Prey species for the dragon on Komodo island include deer, boar, wild buffalo, the maleo bird, snakes, reptiles and small mammals. On Rinca, the monkeys and wild horses found there are also constitute prey, as do the goats raised by the local people. On the odd occasion people are also attacked by the Komodo dragon. There have been eight recorded instances of attacks on humans since Komodo has become a national park, almost all of which occurred on Rinca.
The Komodo National Park administrative offices are located in Labuanbajo in west Flores. An information center and travel agents where transportation to and from the Park can be arranged are also found in Labuanbajo. The majority of tourists to the Park pass through the Loh Liang ranger station nestled in the sweeping arc of Slawi Bay on Komodo island. This is the largest facility in Komodo National Park with bungalows and rooms, a restaurant and a dormatory for the park rangers. The most popular tourist activity is a hike to the Banugulung viewing area, a two-hour roundtrip level walk that originates from Loh Liang. Hikes to other areas of Komodo are also possible, and vary from one to two days: Gunung Ara, Poreng, Loh Sebita, Gunung Sata libo, Soro Masangga. On longer walks overnight accommodation can be arranged at ranger posts at Loh Sebita and Loh Genggo. For certified divers there is a compressor and diving equipment available for hire at Loh Liang as well as masks and fins for snorkellers. Handicrafts made in the nearby village of Komodo are for sale at the arrival jetty.
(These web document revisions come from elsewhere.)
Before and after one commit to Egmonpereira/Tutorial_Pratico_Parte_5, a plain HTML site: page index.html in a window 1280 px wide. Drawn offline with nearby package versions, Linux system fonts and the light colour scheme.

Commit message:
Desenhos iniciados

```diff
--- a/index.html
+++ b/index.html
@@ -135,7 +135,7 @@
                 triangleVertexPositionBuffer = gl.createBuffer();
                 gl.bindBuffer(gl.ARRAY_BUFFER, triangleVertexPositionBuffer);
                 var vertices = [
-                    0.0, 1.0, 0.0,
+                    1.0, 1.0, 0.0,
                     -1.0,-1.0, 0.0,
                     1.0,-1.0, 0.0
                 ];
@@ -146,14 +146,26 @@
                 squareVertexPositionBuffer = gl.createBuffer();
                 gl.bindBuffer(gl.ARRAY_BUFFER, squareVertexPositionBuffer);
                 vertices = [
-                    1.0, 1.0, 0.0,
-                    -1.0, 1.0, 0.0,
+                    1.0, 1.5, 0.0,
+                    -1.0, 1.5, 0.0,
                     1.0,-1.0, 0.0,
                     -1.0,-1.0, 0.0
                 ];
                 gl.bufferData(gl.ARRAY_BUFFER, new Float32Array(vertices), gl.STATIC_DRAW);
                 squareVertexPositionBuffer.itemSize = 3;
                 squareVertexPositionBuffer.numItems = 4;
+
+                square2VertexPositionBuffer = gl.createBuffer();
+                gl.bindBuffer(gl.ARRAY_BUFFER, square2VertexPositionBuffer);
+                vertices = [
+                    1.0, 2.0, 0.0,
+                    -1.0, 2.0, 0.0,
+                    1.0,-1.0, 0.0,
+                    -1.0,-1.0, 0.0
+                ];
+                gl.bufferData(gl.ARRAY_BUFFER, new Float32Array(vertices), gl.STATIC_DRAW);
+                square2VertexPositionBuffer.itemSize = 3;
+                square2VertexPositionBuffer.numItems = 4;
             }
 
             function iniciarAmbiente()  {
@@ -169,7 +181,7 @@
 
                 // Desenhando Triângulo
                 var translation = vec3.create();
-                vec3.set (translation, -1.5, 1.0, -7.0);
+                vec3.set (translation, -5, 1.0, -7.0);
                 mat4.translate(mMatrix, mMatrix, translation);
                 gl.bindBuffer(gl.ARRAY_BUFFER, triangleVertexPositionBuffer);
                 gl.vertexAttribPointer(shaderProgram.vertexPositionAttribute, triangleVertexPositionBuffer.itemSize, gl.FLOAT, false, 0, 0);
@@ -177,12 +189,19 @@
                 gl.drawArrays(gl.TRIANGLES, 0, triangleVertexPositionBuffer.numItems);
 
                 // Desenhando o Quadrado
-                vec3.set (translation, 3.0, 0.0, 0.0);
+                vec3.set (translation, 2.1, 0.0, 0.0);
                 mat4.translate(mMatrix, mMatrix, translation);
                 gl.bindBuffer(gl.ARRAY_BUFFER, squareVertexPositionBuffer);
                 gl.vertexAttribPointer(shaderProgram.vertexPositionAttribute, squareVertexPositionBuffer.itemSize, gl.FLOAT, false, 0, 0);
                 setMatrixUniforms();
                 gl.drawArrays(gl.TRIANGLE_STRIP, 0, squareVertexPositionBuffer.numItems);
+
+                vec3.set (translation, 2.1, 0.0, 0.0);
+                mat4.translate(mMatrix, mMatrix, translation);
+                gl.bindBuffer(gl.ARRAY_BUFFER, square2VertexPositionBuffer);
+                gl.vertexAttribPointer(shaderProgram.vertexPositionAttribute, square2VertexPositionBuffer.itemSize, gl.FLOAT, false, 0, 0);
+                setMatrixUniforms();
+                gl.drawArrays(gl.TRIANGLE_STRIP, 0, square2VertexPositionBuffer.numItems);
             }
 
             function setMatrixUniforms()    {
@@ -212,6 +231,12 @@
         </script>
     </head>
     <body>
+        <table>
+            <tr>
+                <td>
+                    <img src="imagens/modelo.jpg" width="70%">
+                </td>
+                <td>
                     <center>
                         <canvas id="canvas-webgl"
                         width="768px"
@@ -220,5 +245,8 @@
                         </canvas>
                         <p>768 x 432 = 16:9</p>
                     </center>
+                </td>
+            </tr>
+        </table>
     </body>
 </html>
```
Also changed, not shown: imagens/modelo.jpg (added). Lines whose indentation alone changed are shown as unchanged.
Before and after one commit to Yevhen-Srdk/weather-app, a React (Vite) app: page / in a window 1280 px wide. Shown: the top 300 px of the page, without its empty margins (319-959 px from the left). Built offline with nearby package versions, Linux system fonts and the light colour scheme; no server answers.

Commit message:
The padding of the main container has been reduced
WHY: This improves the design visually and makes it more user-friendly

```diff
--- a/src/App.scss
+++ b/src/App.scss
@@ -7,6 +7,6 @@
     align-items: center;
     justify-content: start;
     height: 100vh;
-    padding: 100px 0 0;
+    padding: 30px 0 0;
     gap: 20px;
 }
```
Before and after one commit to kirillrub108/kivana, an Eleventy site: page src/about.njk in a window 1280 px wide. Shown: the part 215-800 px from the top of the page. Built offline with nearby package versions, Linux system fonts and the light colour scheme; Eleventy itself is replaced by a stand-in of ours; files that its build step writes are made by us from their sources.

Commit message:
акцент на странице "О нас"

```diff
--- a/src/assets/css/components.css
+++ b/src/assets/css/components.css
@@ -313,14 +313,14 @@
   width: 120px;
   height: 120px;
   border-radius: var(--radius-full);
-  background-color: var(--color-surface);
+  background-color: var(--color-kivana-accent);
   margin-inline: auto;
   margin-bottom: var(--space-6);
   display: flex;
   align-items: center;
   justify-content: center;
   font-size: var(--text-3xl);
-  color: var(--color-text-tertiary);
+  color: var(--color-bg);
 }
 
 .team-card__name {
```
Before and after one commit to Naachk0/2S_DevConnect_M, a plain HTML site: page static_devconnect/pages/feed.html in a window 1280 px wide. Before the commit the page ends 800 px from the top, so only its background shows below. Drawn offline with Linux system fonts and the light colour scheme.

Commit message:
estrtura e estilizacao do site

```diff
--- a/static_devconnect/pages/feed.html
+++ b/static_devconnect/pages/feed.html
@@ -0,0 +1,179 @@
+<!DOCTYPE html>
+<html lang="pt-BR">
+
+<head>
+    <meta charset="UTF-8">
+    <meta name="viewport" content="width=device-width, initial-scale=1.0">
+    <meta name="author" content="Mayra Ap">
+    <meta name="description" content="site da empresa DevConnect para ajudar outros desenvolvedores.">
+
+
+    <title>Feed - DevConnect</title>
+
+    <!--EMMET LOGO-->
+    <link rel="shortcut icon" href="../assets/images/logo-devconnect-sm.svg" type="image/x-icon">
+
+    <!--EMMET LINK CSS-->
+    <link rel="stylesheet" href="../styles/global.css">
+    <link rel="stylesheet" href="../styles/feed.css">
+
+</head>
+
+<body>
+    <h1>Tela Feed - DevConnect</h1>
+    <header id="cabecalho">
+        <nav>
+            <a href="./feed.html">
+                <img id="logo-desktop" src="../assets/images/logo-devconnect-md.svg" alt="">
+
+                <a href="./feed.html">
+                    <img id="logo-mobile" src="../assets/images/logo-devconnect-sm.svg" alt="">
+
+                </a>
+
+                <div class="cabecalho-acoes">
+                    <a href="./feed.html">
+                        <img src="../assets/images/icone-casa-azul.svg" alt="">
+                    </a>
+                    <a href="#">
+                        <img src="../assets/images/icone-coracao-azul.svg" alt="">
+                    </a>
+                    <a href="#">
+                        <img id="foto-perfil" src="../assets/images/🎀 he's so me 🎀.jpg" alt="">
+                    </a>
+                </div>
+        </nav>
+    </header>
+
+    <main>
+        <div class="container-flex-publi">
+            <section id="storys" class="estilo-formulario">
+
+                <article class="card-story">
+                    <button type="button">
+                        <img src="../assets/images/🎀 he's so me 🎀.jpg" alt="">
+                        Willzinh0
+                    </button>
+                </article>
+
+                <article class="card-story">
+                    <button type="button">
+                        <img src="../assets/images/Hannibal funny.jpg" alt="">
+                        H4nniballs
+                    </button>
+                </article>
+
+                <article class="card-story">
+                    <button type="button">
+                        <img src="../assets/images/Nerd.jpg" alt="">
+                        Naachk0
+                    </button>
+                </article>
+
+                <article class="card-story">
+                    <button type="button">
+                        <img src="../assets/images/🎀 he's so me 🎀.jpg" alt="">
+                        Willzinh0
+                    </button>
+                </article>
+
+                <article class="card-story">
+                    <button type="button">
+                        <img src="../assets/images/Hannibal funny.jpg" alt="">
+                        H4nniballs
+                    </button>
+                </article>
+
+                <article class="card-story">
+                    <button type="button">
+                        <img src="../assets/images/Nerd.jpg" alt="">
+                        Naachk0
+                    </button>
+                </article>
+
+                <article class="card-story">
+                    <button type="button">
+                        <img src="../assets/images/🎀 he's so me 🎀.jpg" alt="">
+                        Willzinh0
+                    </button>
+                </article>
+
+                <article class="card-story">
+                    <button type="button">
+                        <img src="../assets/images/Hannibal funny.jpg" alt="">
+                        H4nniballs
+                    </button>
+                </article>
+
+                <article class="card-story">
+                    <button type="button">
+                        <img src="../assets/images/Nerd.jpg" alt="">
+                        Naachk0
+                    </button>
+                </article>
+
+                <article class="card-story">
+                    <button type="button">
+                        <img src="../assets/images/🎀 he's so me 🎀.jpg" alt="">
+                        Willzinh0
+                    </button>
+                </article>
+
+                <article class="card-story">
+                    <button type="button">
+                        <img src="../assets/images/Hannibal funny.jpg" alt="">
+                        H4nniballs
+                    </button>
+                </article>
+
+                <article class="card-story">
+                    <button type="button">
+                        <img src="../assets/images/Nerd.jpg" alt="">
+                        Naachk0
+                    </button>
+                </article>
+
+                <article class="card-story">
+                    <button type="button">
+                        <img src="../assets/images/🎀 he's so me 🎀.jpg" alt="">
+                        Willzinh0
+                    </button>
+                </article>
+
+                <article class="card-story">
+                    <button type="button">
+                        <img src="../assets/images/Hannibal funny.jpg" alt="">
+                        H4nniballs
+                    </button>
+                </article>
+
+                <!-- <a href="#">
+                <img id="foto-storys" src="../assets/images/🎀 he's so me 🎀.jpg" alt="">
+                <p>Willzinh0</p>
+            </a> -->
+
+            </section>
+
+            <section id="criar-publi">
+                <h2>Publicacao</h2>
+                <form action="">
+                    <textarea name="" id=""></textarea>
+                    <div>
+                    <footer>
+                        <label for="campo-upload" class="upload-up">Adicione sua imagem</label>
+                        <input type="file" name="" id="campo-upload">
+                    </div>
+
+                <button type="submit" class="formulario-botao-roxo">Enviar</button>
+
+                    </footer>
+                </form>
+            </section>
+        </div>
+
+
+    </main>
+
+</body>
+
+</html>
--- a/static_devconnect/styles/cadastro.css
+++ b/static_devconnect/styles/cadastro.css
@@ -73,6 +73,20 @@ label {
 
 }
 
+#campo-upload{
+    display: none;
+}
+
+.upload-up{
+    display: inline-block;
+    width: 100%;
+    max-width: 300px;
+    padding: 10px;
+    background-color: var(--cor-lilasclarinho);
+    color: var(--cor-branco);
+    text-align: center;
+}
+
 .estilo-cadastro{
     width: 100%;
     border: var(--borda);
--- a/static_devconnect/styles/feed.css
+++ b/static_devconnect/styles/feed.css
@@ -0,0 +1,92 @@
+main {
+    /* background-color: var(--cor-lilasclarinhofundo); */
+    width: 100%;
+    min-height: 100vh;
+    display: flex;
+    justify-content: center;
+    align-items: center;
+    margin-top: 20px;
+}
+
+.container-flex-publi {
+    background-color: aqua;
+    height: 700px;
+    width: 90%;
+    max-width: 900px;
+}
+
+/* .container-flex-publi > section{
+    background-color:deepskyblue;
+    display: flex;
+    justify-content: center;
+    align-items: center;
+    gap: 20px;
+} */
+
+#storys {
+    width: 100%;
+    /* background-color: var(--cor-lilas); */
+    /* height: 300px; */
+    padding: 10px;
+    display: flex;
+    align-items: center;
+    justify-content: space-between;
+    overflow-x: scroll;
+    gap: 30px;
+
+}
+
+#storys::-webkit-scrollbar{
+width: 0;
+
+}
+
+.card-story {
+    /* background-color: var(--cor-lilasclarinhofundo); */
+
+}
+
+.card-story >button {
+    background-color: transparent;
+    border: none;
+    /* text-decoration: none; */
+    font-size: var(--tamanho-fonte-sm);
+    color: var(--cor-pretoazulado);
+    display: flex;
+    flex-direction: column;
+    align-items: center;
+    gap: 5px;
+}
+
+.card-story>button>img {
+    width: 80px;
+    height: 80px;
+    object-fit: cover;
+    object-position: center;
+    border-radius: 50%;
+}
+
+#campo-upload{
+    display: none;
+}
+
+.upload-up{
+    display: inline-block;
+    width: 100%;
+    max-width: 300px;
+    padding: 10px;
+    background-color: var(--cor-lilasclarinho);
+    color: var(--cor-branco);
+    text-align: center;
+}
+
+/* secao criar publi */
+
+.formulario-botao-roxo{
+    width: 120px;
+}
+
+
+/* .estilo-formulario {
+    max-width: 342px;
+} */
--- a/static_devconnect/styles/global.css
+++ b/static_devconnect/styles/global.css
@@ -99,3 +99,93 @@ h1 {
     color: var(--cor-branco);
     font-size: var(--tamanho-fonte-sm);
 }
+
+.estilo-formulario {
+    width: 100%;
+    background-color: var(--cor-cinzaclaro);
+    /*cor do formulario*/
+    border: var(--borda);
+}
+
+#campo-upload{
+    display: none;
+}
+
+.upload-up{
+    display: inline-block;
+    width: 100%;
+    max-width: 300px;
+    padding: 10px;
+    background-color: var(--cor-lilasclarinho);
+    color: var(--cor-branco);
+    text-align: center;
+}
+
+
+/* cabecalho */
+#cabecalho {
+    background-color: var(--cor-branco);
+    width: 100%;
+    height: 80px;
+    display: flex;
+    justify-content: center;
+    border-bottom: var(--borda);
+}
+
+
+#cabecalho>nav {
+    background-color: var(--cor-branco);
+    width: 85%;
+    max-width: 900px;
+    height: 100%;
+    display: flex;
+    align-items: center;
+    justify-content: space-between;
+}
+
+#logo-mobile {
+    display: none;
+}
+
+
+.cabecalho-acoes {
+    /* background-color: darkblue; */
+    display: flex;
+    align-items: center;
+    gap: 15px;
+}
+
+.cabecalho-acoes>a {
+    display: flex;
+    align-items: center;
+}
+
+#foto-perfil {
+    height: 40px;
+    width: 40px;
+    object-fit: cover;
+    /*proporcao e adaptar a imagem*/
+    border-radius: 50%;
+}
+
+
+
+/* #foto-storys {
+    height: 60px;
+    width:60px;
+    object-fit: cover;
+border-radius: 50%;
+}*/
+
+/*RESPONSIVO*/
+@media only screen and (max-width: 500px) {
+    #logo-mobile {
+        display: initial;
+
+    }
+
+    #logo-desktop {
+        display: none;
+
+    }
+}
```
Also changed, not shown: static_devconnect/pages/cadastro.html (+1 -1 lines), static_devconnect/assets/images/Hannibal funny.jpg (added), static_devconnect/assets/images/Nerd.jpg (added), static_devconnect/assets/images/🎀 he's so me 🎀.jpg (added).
The entrance ticket to Komodo National Park costs Rp 20,000 and is valid for three days. It is easily renewable, so a prolonged stay in the park is possible. There are two ranger stations which provide spartan accommodation for tourists: Loh Liang on Komodo and Loh Buaya on Rinca. The charges are minimal and start at Rp 30,000 per room. Be advised that everything is basic, including beds, communal toilets and food availability. Fortunately most travellers are not deterred by the limited facilities, accepting this as a part of the Komodo experience. Advance booking for accommodation are not accepted.
The hiking on Rinca is less strenuous than that on Komodo, and has the added attraction of viewing the wild horses and monkeys which are not found on Komodo. On Rinca wild buffalo are more common and easily seen as well. On the north side of the island, behind Rinca village, is a large cave with a resident bat colony. Rangers at both Loh Liang and Loh Buaya are readily available to lead walks, and are knowledgeable about the local fauna and birdlife.
Conservation status: Vulnerable
Species: V. komodoensis